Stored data
§ §
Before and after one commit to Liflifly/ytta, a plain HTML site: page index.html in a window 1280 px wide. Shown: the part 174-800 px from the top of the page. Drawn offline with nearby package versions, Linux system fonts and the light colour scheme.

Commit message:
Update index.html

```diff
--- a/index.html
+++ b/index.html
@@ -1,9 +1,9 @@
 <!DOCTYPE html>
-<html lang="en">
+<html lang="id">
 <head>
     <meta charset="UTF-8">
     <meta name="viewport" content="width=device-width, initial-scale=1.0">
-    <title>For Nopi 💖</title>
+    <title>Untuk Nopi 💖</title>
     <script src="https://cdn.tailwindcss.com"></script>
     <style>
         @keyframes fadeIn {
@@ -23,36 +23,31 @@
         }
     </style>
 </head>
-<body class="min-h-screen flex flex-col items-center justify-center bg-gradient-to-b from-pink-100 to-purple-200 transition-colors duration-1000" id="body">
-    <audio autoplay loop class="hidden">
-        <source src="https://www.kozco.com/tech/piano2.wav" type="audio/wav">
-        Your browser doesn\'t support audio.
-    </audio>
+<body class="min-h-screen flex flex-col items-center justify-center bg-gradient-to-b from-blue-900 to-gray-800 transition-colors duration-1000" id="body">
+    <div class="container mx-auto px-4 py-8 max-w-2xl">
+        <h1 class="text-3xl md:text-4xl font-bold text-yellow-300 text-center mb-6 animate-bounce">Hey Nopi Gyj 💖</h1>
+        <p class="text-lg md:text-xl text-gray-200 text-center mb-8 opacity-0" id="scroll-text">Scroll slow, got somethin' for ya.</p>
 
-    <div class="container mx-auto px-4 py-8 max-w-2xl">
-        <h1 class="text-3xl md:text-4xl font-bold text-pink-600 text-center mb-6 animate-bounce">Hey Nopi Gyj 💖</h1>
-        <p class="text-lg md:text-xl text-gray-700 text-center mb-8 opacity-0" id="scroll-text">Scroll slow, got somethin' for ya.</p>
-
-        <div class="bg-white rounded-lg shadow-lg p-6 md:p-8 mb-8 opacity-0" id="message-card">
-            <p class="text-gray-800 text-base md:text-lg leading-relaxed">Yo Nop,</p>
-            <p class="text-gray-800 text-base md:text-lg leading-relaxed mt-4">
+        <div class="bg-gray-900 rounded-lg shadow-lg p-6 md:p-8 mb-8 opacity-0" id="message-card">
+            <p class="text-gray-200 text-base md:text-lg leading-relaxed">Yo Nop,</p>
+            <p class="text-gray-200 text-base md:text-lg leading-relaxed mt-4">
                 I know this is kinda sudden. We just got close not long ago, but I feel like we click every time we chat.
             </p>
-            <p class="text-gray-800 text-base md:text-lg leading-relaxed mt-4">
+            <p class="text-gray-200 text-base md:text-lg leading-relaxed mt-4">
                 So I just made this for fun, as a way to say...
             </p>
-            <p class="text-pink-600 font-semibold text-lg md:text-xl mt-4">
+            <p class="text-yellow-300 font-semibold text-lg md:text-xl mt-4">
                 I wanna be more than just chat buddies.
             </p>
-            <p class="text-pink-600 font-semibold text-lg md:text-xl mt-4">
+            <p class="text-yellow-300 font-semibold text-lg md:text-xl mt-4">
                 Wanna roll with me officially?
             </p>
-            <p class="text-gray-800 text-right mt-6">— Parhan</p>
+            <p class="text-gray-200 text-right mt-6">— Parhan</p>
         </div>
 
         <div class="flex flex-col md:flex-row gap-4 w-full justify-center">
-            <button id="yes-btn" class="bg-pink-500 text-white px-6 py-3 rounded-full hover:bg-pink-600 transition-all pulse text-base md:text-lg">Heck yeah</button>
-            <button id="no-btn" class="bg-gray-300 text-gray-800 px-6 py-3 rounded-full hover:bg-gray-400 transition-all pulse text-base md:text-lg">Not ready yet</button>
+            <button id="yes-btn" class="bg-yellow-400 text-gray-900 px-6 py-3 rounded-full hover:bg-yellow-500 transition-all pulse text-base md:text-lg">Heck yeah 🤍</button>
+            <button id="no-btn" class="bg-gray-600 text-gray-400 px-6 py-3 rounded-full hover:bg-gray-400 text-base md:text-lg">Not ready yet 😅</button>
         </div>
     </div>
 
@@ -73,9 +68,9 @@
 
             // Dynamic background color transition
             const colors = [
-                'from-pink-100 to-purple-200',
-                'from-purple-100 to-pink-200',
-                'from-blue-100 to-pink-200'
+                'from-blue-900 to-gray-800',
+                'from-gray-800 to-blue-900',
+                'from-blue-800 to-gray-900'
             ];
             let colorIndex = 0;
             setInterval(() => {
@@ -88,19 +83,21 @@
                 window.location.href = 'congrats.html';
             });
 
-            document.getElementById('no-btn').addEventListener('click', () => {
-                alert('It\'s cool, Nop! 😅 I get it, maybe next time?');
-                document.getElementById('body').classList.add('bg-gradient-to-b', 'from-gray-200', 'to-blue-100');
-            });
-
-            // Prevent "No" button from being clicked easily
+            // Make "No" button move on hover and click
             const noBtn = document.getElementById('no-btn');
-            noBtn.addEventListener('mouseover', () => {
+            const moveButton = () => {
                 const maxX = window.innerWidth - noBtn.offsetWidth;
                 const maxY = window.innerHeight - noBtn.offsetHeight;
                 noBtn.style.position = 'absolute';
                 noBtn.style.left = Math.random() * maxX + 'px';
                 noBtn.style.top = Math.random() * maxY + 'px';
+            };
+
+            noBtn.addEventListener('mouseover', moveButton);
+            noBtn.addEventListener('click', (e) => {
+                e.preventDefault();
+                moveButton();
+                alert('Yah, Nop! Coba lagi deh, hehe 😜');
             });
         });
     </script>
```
§ §
Find and copy each line above holding "transition".

• **Your solution**
-<body class="min-h-screen flex flex-col items-center justify-center bg-gradient-to-b from-pink-100 to-purple-200 transition-colors duration-1000" id="body">
+<body class="min-h-screen flex flex-col items-center justify-center bg-gradient-to-b from-blue-900 to-gray-800 transition-colors duration-1000" id="body">
-            <button id="yes-btn" class="bg-pink-500 text-white px-6 py-3 rounded-full hover:bg-pink-600 transition-all pulse text-base md:text-lg">Heck yeah</button>
-            <button id="no-btn" class="bg-gray-300 text-gray-800 px-6 py-3 rounded-full hover:bg-gray-400 transition-all pulse text-base md:text-lg">Not ready yet</button>
+            <button id="yes-btn" class="bg-yellow-400 text-gray-900 px-6 py-3 rounded-full hover:bg-yellow-500 transition-all pulse text-base md:text-lg">Heck yeah 🤍</button>
             // Dynamic background color transition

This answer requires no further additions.